temporary restraining orders

Temporary Restraining Orders

Temporary Restraining Orders (TRO) are an injunction issued by a court of law that orders a person to refrain from doing certain activities. It is most commonly used to protect an individual from harm or harassment from another. However, it can be issued against anyone who may threaten the safety or well-being of the protected individual. In Connecticut law, TROs are governed by Connecticut General Statutes Chapter 815a, which outlines the procedures and requirements for obtaining such orders.

Grounds for Obtaining Temporary Restraining Orders

Under Connecticut law, grounds for obtaining a TRO include ex parte protection from abuse, physical violence, stalking, reckless endangerment, or sexual assault. A temporary restraining order can also be requested if there is a time-sensitive risk of irreparable harm to property or persons stemming from the actions of another person.

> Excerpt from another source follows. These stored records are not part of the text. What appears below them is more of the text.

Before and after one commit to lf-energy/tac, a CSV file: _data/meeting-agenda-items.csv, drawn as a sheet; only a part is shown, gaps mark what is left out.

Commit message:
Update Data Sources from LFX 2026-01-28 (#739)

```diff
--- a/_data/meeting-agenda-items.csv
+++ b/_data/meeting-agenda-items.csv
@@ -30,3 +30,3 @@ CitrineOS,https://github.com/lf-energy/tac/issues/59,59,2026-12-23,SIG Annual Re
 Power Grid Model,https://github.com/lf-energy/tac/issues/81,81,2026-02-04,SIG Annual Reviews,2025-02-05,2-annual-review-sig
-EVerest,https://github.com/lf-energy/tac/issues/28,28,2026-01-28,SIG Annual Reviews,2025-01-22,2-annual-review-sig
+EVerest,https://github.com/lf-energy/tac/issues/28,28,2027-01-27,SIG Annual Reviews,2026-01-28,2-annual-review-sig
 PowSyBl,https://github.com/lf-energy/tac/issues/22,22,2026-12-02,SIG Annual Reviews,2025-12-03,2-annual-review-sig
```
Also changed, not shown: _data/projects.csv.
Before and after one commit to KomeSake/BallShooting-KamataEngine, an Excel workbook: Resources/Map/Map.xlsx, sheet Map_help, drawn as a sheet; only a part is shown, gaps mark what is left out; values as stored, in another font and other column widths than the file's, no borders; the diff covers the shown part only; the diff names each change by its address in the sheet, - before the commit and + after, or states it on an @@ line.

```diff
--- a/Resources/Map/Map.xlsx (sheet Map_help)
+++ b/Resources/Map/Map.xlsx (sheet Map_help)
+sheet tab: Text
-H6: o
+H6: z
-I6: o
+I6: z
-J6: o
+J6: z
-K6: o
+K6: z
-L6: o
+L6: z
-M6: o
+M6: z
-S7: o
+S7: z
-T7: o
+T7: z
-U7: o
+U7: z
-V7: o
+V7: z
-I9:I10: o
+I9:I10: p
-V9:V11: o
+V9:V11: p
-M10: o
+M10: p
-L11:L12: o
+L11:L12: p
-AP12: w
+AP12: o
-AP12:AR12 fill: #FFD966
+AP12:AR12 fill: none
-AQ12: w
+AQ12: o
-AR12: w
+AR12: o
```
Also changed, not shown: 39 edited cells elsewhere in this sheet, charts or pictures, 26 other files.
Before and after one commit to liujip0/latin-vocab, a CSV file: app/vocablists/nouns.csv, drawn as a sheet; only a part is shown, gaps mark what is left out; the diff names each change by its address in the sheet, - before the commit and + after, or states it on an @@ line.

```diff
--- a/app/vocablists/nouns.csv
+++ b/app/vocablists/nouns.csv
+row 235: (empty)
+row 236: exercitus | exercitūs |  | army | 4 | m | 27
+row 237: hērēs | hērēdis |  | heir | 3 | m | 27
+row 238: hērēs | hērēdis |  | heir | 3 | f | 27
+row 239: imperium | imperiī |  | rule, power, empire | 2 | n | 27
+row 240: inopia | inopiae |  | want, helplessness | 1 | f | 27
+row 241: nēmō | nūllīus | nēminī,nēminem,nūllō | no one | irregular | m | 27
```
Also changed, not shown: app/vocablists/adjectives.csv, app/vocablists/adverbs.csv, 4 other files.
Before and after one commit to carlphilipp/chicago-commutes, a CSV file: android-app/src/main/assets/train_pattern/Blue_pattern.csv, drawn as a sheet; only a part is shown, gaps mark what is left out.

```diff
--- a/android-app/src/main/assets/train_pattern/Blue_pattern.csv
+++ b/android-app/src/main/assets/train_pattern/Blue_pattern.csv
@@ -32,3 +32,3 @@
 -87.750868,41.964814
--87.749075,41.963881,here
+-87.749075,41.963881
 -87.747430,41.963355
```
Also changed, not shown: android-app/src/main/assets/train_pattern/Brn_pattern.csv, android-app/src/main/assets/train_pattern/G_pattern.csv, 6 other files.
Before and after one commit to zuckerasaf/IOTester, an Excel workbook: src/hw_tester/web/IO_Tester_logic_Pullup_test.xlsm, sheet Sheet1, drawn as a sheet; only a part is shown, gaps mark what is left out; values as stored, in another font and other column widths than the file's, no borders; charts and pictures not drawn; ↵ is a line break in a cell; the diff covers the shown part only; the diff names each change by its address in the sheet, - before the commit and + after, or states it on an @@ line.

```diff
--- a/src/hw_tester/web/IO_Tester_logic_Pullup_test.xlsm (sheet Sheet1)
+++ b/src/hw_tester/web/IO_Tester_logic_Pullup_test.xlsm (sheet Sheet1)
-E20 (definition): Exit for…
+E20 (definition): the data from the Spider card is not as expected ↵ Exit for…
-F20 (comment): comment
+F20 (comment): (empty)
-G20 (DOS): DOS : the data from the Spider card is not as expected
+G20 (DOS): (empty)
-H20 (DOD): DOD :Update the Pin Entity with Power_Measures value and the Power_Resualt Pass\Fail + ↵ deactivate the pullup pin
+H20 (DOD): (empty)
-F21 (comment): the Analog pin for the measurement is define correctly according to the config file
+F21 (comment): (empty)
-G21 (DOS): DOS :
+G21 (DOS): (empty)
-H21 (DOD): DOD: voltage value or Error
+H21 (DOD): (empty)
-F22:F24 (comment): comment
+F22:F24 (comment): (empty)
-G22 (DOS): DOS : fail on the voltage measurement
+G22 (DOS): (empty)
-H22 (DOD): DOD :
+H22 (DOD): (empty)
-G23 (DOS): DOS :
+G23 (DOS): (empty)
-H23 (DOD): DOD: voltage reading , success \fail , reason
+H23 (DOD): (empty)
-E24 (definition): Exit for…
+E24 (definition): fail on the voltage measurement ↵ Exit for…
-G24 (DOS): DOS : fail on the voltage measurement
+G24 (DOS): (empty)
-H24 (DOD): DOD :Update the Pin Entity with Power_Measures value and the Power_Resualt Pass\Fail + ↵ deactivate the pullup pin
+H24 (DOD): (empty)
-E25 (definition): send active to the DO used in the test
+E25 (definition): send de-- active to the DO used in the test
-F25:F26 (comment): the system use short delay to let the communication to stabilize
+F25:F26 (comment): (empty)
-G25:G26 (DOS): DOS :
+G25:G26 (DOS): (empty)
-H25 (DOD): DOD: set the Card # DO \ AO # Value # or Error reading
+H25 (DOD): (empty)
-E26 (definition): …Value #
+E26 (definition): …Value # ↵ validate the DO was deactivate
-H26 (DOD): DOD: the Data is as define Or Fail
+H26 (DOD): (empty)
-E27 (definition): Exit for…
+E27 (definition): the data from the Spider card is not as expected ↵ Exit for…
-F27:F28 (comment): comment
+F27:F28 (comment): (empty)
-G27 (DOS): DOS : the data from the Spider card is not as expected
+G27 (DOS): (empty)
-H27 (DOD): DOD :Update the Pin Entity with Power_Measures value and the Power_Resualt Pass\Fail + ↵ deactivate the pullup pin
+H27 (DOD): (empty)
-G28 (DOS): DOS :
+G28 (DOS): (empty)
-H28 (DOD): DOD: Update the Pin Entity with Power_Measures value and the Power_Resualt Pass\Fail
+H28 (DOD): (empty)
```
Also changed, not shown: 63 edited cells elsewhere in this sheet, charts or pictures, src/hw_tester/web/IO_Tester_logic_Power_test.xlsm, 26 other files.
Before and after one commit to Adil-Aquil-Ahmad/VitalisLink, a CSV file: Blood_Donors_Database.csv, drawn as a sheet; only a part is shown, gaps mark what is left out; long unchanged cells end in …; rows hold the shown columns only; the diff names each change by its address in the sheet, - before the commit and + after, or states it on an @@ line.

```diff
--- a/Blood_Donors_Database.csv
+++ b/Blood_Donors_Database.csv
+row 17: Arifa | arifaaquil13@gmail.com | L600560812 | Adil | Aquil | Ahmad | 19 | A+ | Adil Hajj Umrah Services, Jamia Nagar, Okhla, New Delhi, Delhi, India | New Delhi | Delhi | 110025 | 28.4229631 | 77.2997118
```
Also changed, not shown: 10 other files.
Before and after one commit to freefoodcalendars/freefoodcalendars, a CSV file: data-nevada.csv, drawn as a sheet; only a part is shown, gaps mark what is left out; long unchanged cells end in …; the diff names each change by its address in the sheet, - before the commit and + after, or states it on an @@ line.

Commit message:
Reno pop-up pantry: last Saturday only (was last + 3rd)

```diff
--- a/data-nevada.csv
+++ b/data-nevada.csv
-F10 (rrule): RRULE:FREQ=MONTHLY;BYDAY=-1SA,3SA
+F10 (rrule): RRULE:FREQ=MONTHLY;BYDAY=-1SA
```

To obtain a TRO in Connecticut law, an individual must file a complaint detailing the circumstances that warrant a TRO. The complaint must include specific facts about the alleged harm or danger presented by the other party in question and any evidence supporting their claims. Suppose a judge finds sufficient evidence that supports granting a temporary restraining order. In that case, they will issue one that includes instructions for both parties and a time frame discussing when it shall go into effect and expire.

Violation of Temporary Restraining Orders

Violating a TRO carries serious consequences under Connecticut law. Depending on the severity of the violation in question, violators may face criminal charges ranging from misdemeanors to felonies. Additionally, contempt charges may be filed if either party violates any provisions outlined within the order. Also, an individual that violates an active restraining order may face fines or jail time depending on their charge.


In Connecticut law, temporary restraining orders typically last 14 days unless otherwise stated within its terms and conditions. After this period has expired, it must be renewed or extended before it expires again if either party still needs protection. Before extending or renewing any existing temporary restraining orders in Connecticut law, individuals must appear before a judge to testify why an extension is necessary for their safety before being approved for one.


Suppose either party involved wishes to appeal any existing temporary restraining orders issued in Connecticut. In that case, they may do so through filing written motions with either their local circuit court or family court depending on where they live. Motions should outline why they believe the order should be overturned, how it has impacted them negatively, and evidence supporting their claim. Following this procedure will allow each side to present their case before making a decision.

We Can Help with Temporary Restraining Orders

Do you need to protect yourself by filing a restraining order? Let us help. Don’t wait for matters to get worse – get protection now. Contact our law firm today!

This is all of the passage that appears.